RVIA Makes Tough Call on Seal Fees
Raising fees, like raising taxes, is hardly a way to win a popularity contest these days, so perhaps it’s no surprise that the decision by the RV Industry Association Board of Directors to temporarily raise the seal fees it assesses on new RVs from just over $4 per unit to $35 per unit has met with somewhat mixed reactions within the RV industry.

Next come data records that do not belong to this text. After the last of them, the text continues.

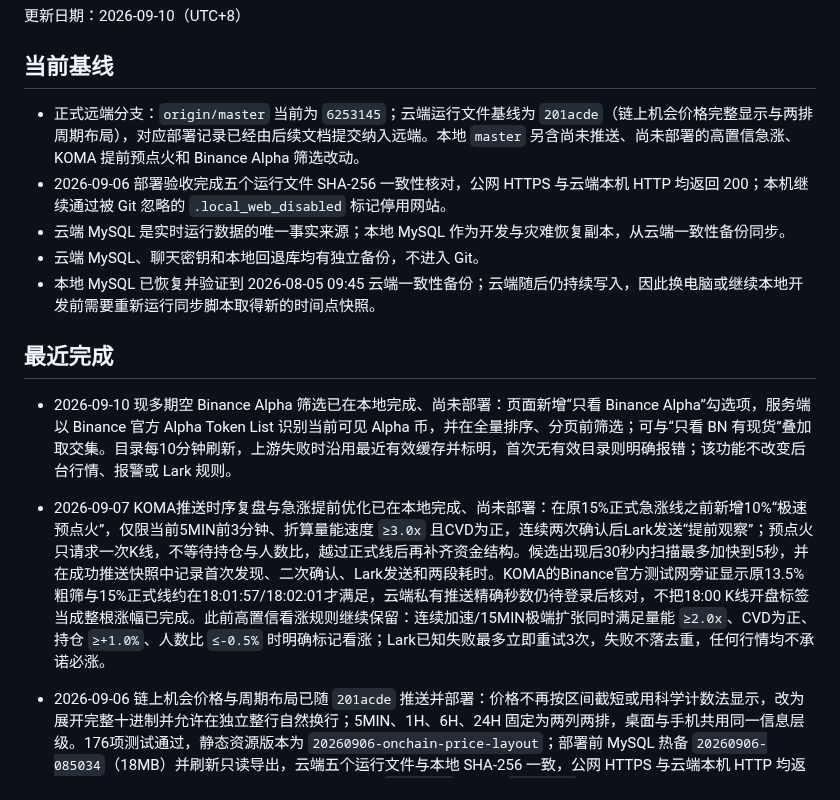
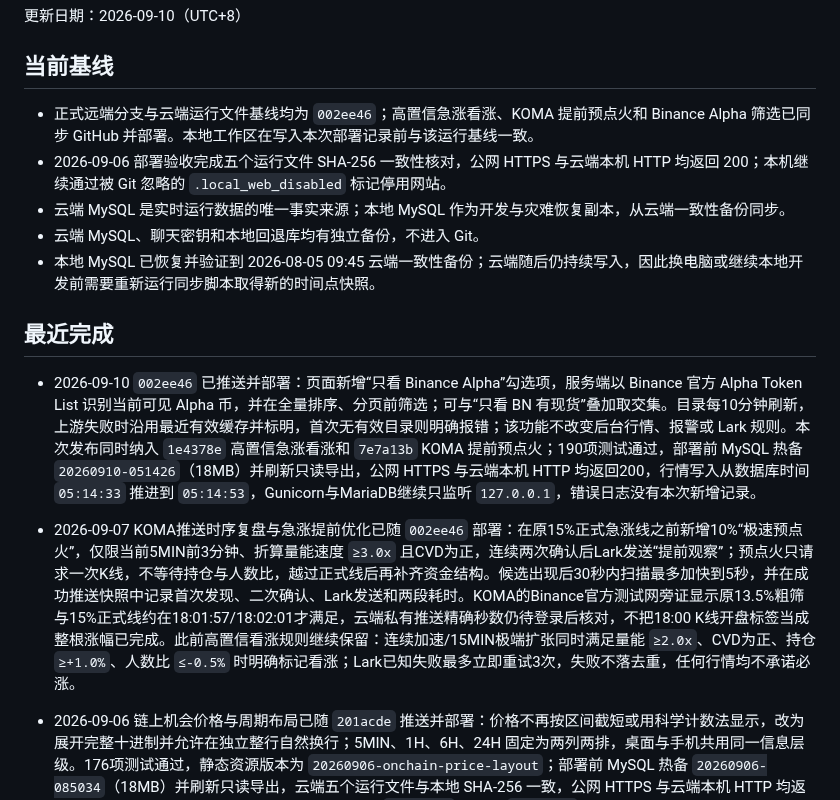
Before and after one commit to xxshit/arbitrage-system, a Markdown page: docs/当前工作交接.md, the part around the change. GitHub-like rendering.

Commit message:
docs record Binance Alpha deployment

```diff
--- a/docs/当前工作交接.md
+++ b/docs/当前工作交接.md
@@ -4,7 +4,7 @@
 
 ## 当前基线
 
-- 正式远端分支：`origin/master` 当前为 `6253145`；云端运行文件基线为 `201acde`（链上机会价格完整显示与两排周期布局），对应部署记录已经由后续文档提交纳入远端。本地 `master` 另含尚未推送、尚未部署的高置信急涨、KOMA 提前预点火和 Binance Alpha 筛选改动。
+- 正式远端分支与云端运行文件基线均为 `002ee46`；高置信急涨看涨、KOMA 提前预点火和 Binance Alpha 筛选已同步 GitHub 并部署。本地工作区在写入本次部署记录前与该运行基线一致。
 - 2026-09-06 部署验收完成五个运行文件 SHA-256 一致性核对，公网 HTTPS 与云端本机 HTTP 均返回 200；本机继续通过被 Git 忽略的 `.local_web_disabled` 标记停用网站。
 - 云端 MySQL 是实时运行数据的唯一事实来源；本地 MySQL 作为开发与灾难恢复副本，从云端一致性备份同步。
 - 云端 MySQL、聊天密钥和本地回退库均有独立备份，不进入 Git。
@@ -12,9 +12,9 @@
 
 ## 最近完成
 
-- 2026-09-10 现多期空 Binance Alpha 筛选已在本地完成、尚未部署：页面新增“只看 Binance Alpha”勾选项，服务端以 Binance 官方 Alpha Token List 识别当前可见 Alpha 币，并在全量排序、分页前筛选；可与“只看 BN 有现货”叠加取交集。目录每10分钟刷新，上游失败时沿用最近有效缓存并标明，首次无有效目录则明确报错；该功能不改变后台行情、报警或 Lark 规则。
+- 2026-09-10 `002ee46` 已推送并部署：页面新增“只看 Binance Alpha”勾选项，服务端以 Binance 官方 Alpha Token List 识别当前可见 Alpha 币，并在全量排序、分页前筛选；可与“只看 BN 有现货”叠加取交集。目录每10分钟刷新，上游失败时沿用最近有效缓存并标明，首次无有效目录则明确报错；该功能不改变后台行情、报警或 Lark 规则。本次发布同时纳入 `1e4378e` 高置信急涨看涨和 `7e7a13b` KOMA 提前预点火；190项测试通过，部署前 MySQL 热备 `20260910-051426`（18MB）并刷新只读导出，公网 HTTPS 与云端本机 HTTP 均返回200，行情写入从数据库时间 `05:14:33` 推进到 `05:14:53`，Gunicorn与MariaDB继续只监听 `127.0.0.1`，错误日志没有本次新增记录。
 
-- 2026-09-07 KOMA推送时序复盘与急涨提前优化已在本地完成、尚未部署：在原15%正式急涨线之前新增10%“极速预点火”，仅限当前5MIN前3分钟、折算量能速度 `≥3.0x` 且CVD为正，连续两次确认后Lark发送“提前观察”；预点火只请求一次K线，不等待持仓与人数比，越过正式线后再补齐资金结构。候选出现后30秒内扫描最多加快到5秒，并在成功推送快照中记录首次发现、二次确认、Lark发送和两段耗时。KOMA的Binance官方测试网旁证显示原13.5%粗筛与15%正式线约在18:01:57/18:02:01才满足，云端私有推送精确秒数仍待登录后核对，不把18:00 K线开盘标签当成整根涨幅已完成。此前高置信看涨规则继续保留：连续加速/15MIN极端扩张同时满足量能 `≥2.0x`、CVD为正、持仓 `≥+1.0%`、人数比 `≤-0.5%` 时明确标记看涨；Lark已知失败最多立即重试3次，失败不落去重，任何行情均不承诺必涨。
+- 2026-09-07 KOMA推送时序复盘与急涨提前优化已随 `002ee46` 部署：在原15%正式急涨线之前新增10%“极速预点火”，仅限当前5MIN前3分钟、折算量能速度 `≥3.0x` 且CVD为正，连续两次确认后Lark发送“提前观察”；预点火只请求一次K线，不等待持仓与人数比，越过正式线后再补齐资金结构。候选出现后30秒内扫描最多加快到5秒，并在成功推送快照中记录首次发现、二次确认、Lark发送和两段耗时。KOMA的Binance官方测试网旁证显示原13.5%粗筛与15%正式线约在18:01:57/18:02:01才满足，云端私有推送精确秒数仍待登录后核对，不把18:00 K线开盘标签当成整根涨幅已完成。此前高置信看涨规则继续保留：连续加速/15MIN极端扩张同时满足量能 `≥2.0x`、CVD为正、持仓 `≥+1.0%`、人数比 `≤-0.5%` 时明确标记看涨；Lark已知失败最多立即重试3次，失败不落去重，任何行情均不承诺必涨。
 
 - 2026-09-06 链上机会价格与周期布局已随 `201acde` 推送并部署：价格不再按区间截短或用科学计数法显示，改为展开完整十进制并允许在独立整行自然换行；5MIN、1H、6H、24H 固定为两列两排，桌面与手机共用同一信息层级。176项测试通过，静态资源版本为 `20260906-onchain-price-layout`；部署前 MySQL 热备 `20260906-085034`（18MB）并刷新只读导出，云端五个运行文件与本地 SHA-256 一致，公网 HTTPS 与云端本机 HTTP 均返回200，二次运行核验确认行情写入从数据库时间 `08:51:16` 推进到 `08:51:36`，Gunicorn与MariaDB继续只监听 `127.0.0.1`，错误日志没有本次新增记录。
 
```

Whether you approve of the board’s decision or not, it’s important to understand the circumstances in which they reached their decision. RVIA receives the bulk of its revenues from exhibit space its sells at the two shows it produces each year – the California RV Show in Pomona, Calif. and the RV Industry Association Trade Show in Louisville, Ky. Unfortunately, because of the tough economy and the adverse impact it has had on manufacturers and suppliers, exhibit space sales at the trade show are currently off by about 35 percent, while sales for the California consumer show are off by a staggering 65 percent. The result is that RVIA’s revenues have dropped dramatically.

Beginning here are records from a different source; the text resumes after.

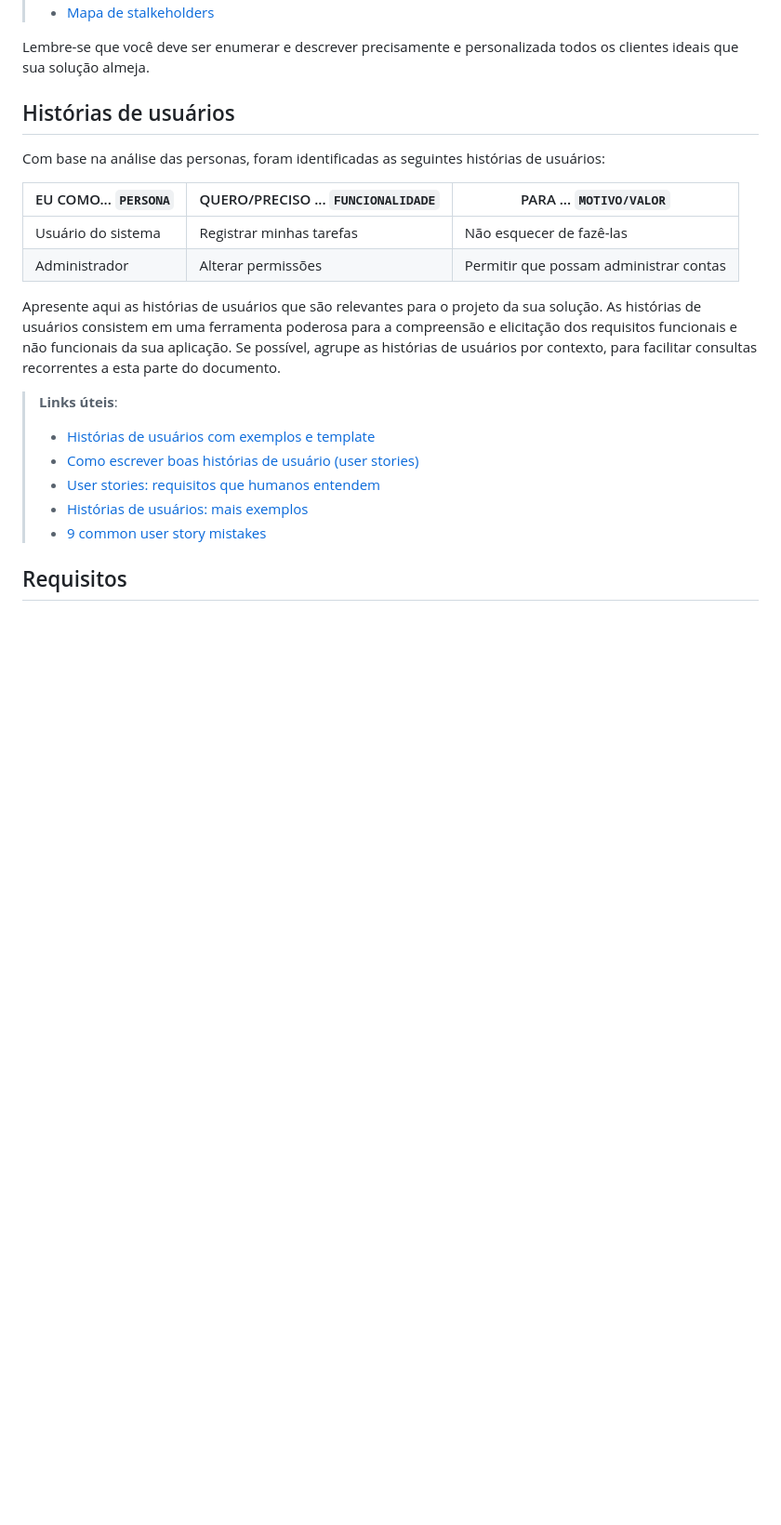
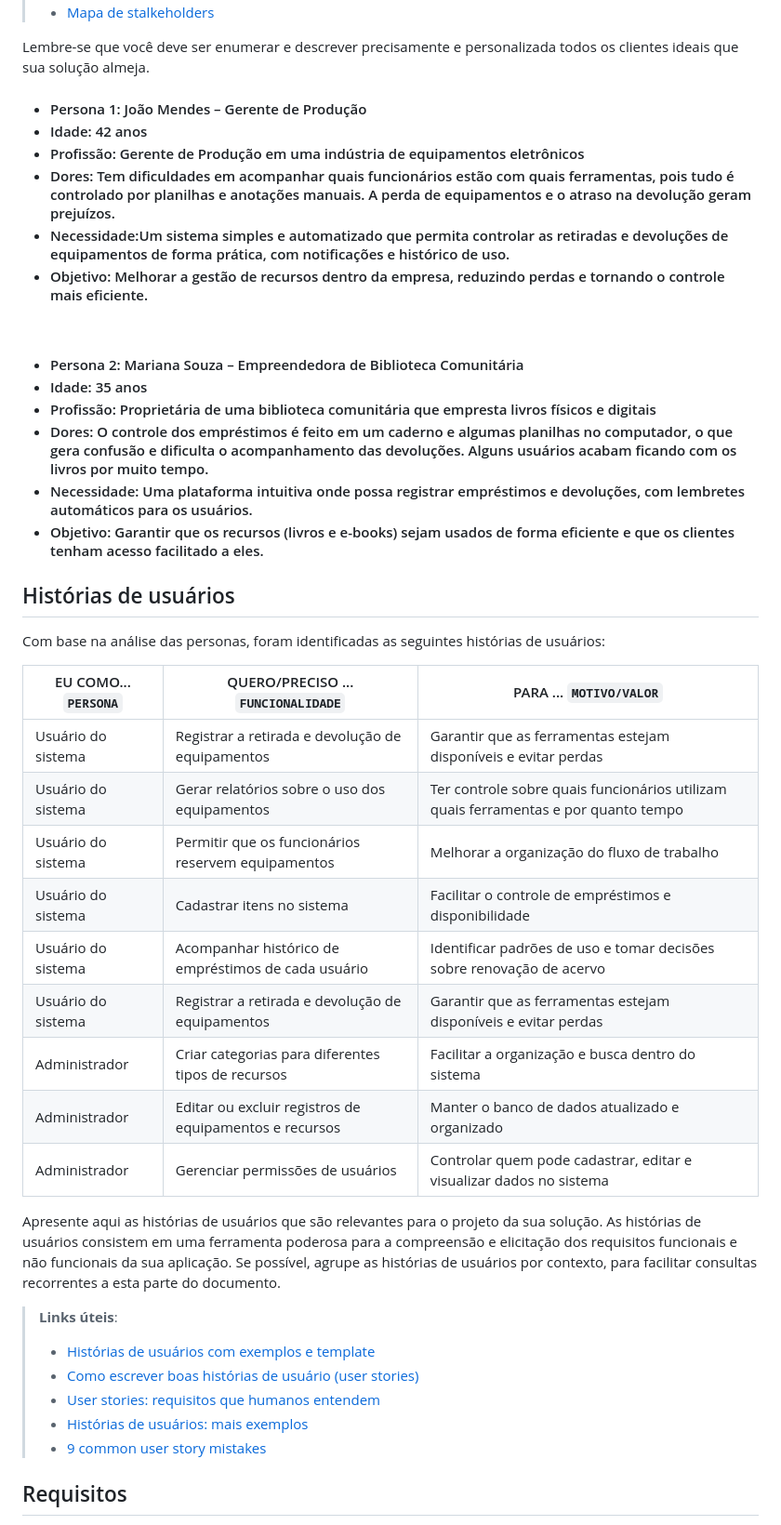
Before and after one commit to lhenriquecoelho/2025-1-p3-tiapn-si-grupo-3, a Markdown page: docs/02-Especificacao.md, the part around the change. Shown at 93% size. Drawn GitHub-style; blank space fills up the shorter version.

```diff
--- a/docs/02-Especificacao.md
+++ b/docs/02-Especificacao.md
@@ -21,6 +21,32 @@ Enumere e detalhe as personas da sua solução. Para tanto, baseie-se tanto nos
 > - [Mapa de stalkeholders](https://www.racecomunicacao.com.br/blog/como-fazer-o-mapeamento-de-stakeholders/)
 >
 Lembre-se que você deve ser enumerar e descrever precisamente e personalizada todos os clientes ideais que sua solução almeja.
+<h4>
+
+ <ul>
+  <li>Persona 1: João Mendes – Gerente de Produção</li>
+  <li>Idade: 42 anos</li>
+  <li>Profissão: Gerente de Produção em uma indústria de equipamentos eletrônicos</li>
+  <li>Dores: Tem dificuldades em acompanhar quais funcionários estão com quais ferramentas, pois tudo é controlado por planilhas e anotações manuais. A perda de equipamentos e o atraso na devolução geram prejuízos.</li>
+  <li>Necessidade:Um sistema simples e automatizado que permita controlar as retiradas e devoluções de equipamentos de forma prática, com notificações e histórico de uso.</li>
+  <li>Objetivo: Melhorar a gestão de recursos dentro da empresa, reduzindo perdas e tornando o controle mais eficiente.</li>
+ </ul>
+
+ <br>
+ <br>
+
+<ul>
+  <li>Persona 2: Mariana Souza – Empreendedora de Biblioteca Comunitária</li>
+  <li>Idade: 35 anos</li>
+  <li>Profissão: Proprietária de uma biblioteca comunitária que empresta livros físicos e digitais</li>
+  <li>Dores: O controle dos empréstimos é feito em um caderno e algumas planilhas no computador, o que gera confusão e dificulta o acompanhamento das devoluções. Alguns usuários acabam ficando com os livros por muito tempo.</li>
+  <li>Necessidade: Uma plataforma intuitiva onde possa registrar empréstimos e devoluções, com lembretes automáticos para os usuários.</li>
+  <li>Objetivo: Garantir que os recursos (livros e e-books) sejam usados de forma eficiente e que os clientes tenham acesso facilitado a eles.</li>
+ </ul>
+
+
+</h4>
+
 
 ## Histórias de usuários
 
@@ -28,8 +54,15 @@ Com base na análise das personas, foram identificadas as seguintes histórias d
 
 |EU COMO... `PERSONA`| QUERO/PRECISO ... `FUNCIONALIDADE` |PARA ... `MOTIVO/VALOR`                 |
 |--------------------|------------------------------------|----------------------------------------|
-|Usuário do sistema  | Registrar minhas tarefas           | Não esquecer de fazê-las               |
-|Administrador       | Alterar permissões                 | Permitir que possam administrar contas |
+|Usuário do sistema  | Registrar a retirada e devolução de equipamentos           | Garantir que as ferramentas estejam disponíveis e evitar perdas               |
+|Usuário do sistema  | Gerar relatórios sobre o uso dos equipamentos           | Ter controle sobre quais funcionários utilizam quais ferramentas e por quanto tempo               |
+|Usuário do sistema  | Permitir que os funcionários reservem equipamentos           | Melhorar a organização do fluxo de trabalho               |
+|Usuário do sistema  | Cadastrar itens no sistema           | Facilitar o controle de empréstimos e disponibilidade               |
+|Usuário do sistema  | Acompanhar histórico de empréstimos de cada usuário           | Identificar padrões de uso e tomar decisões sobre renovação de acervo               |
+|Usuário do sistema  | Registrar a retirada e devolução de equipamentos           | Garantir que as ferramentas estejam disponíveis e evitar perdas               |
+|Administrador       | Criar categorias para diferentes tipos de recursos                | Facilitar a organização e busca dentro do sistema |
+|Administrador       | Editar ou excluir registros de equipamentos e recursos                | Manter o banco de dados atualizado e organizado |
+|Administrador       | Gerenciar permissões de usuários               | Controlar quem pode cadastrar, editar e visualizar dados no sistema |
 
 Apresente aqui as histórias de usuários que são relevantes para o projeto da sua solução. As histórias de usuários consistem em uma ferramenta poderosa para a compreensão e elicitação dos requisitos funcionais e não funcionais da sua aplicação. Se possível, agrupe as histórias de usuários por contexto, para facilitar consultas recorrentes a esta parte do documento.
 
```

Two points bear mentioning here. First, even with the increase in the seal fee, the association’s revenues will still be down; they just won’t be down as much as they would be without the increase. Second, the seal fee increase is temporary: it took effect July 1 and lasts through Sept. 30, 2010.

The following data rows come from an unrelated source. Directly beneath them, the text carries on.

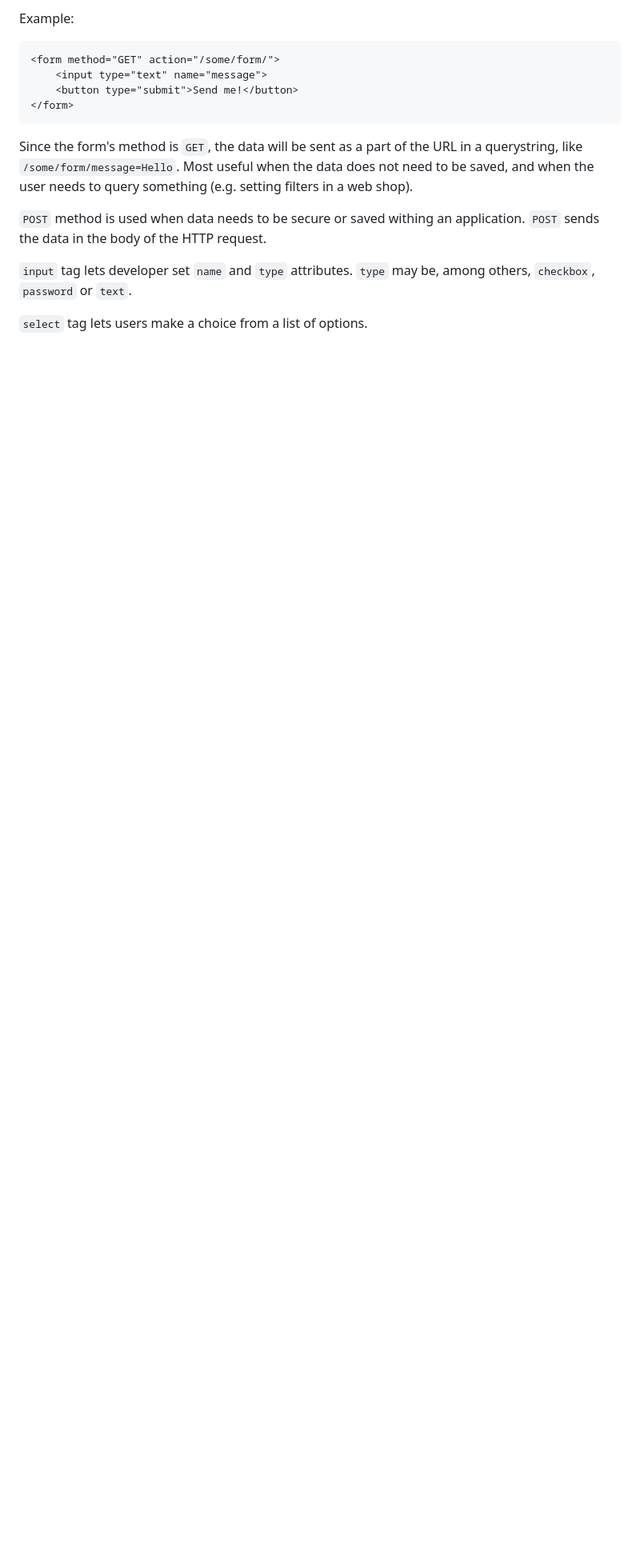
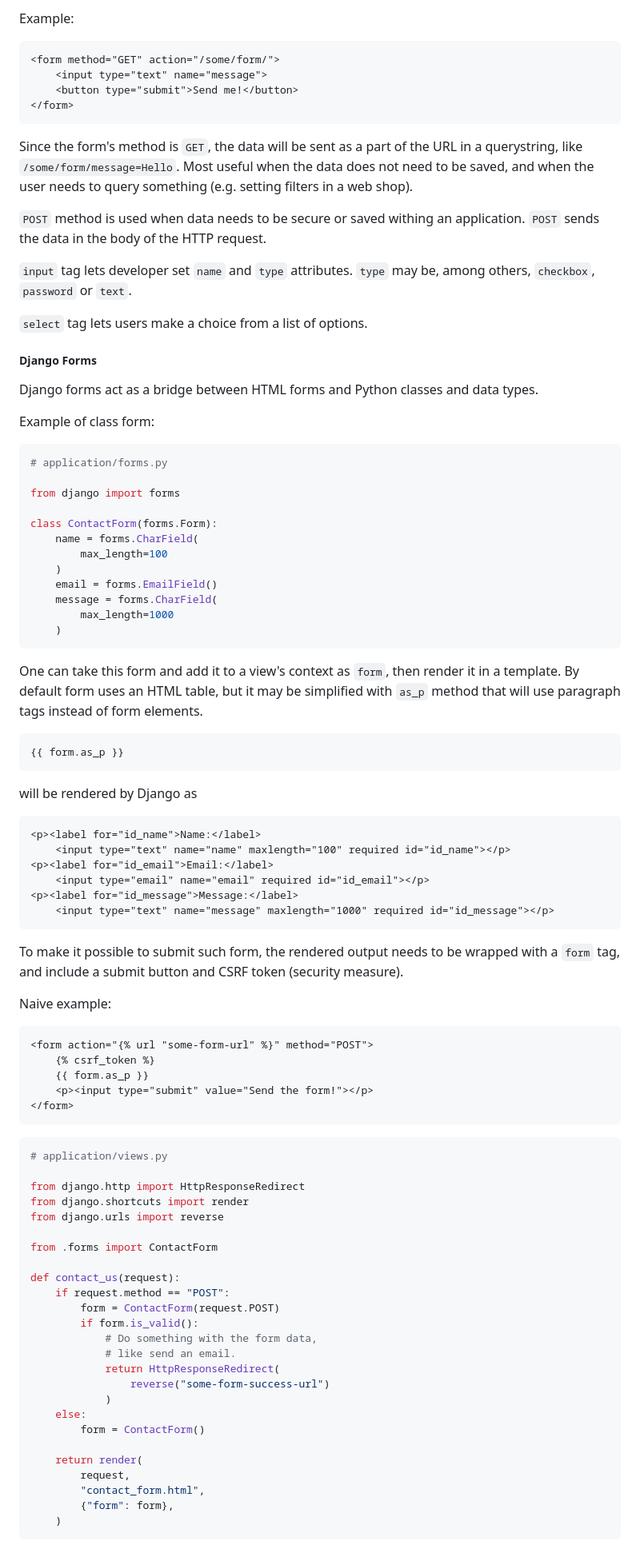
Before and after one commit to VedVid/learning-django, a Markdown page: understand-django/notes/notes.md, the part around one of its changes. Shown at 80% size. Drawn GitHub-style; blank space fills up the shorter version.

Commit message:
Django forms

````diff
--- a/understand-django/notes/notes.md
+++ b/understand-django/notes/notes.md
@@ -739,3 +739,78 @@ Since the form's method is `GET`, the data will be sent as a part of the URL in
 `input` tag lets developer set `name` and `type` attributes. `type` may be, among others, `checkbox`, `password` or `text`.
 
 `select` tag lets users make a choice from a list of options.
+
+##### Django Forms
+
+Django forms act as a bridge between HTML forms and Python classes and data types.
+
+Example of class form:
+```python
+# application/forms.py
+
+from django import forms
+
+class ContactForm(forms.Form):
+    name = forms.CharField(
+	    max_length=100
+	)
+	email = forms.EmailField()
+	message = forms.CharField(
+	    max_length=1000
+	)
+```
+
+One can take this form and add it to a view's context as `form`, then render it in a template. By default form uses an HTML table, but it may be simplified with `as_p` method that will use paragraph tags instead of form elements.
+
+```html
+{{ form.as_p }}
+```
+will be rendered by Django as
+```html
+<p><label for="id_name">Name:</label>
+    <input type="text" name="name" maxlength="100" required id="id_name"></p>
+<p><label for="id_email">Email:</label>
+    <input type="email" name="email" required id="id_email"></p>
+<p><label for="id_message">Message:</label>
+    <input type="text" name="message" maxlength="1000" required id="id_message"></p>
+```
+
+To make it possible to submit such form, the rendered output needs to be wrapped with a `form` tag, and include a submit button and CSRF token (security measure).
+
+Naive example:
+```html
+<form action="{% url "some-form-url" %}" method="POST">
+    {% csrf_token %}
+	{{ form.as_p }}
+	<p><input type="submit" value="Send the form!"></p>
+</form>
+```
+
+```python
+# application/views.py
+
+from django.http import HttpResponseRedirect
+from django.shortcuts import render
+from django.urls import reverse
+
+from .forms import ContactForm
+
+def contact_us(request):
+    if request.method == "POST":
+        form = ContactForm(request.POST)
+		if form.is_valid():
+		    # Do something with the form data,
+			# like send an email.
+			return HttpResponseRedirect(
+		        reverse("some-form-success-url")
+			)
+	else:
+	    form = ContactForm()
+
+	return render(
+	    request,
+		"contact_form.html",
+		{"form": form},
+	)
+```
+
````
Also changed, not shown: other parts of understand-django/notes/notes.md (+22 -0 lines).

Some might ask, couldn’t RVIA have cut its budget or drawn upon its reserves rather than raising fees? Those are fair questions.
For their part, association representatives note that they have already been drawing down its reserves for the past two fiscal years to address serious issues as they’ve arisen. For example, RVIA spent about $1 million in 2008 to combat lawsuits and negative publicity related to supposedly excessive formaldehyde levels in trailers that RV manufacturers built to provide shelter to victims of Hurricane Katrina. Meanwhile, in 2009 RVIA expects to spend about that much again from reserves to address a host of pending legislative issues.
While RVIA’s reserves are not at risk of being exhausted anytime soon, it’s too soon to say with any certainty when the economy will recover and the association’s income levels will return to normal levels. In the meantime, RVIA officials make a compelling case that the association needs to have sufficient reserves to deal with whatever issues might happen to arise.
As to cutting RVIA’s budget, it’s worth noting that RVIA has already cut its staff by about 25 percent and slashed its budget twice in the past several months in response to the decline in association revenues. RVIA President Richard Coon has argued persuasively that further cuts risked harming the association’s mission of protecting and promoting the industry.
After all, RVIA is in the midst of representing the industry’s interest in several legislative issues, such as CAFÉ (fuel economy), federal stimulus package initiatives and numerous state legislative issues. In addition, RVIA is responsible for setting industry standards, it is involved in industry training issues and it is a primary sponsor of the Go RVing Campaign, which continues to do the vital work of promoting the RV lifestyle and in the process bringing new customers to the industry.
Now more than ever it’s imperative that the association has the resources it needs to speak out on behalf the industry; hopefully with this increase in seal fees it can do just that.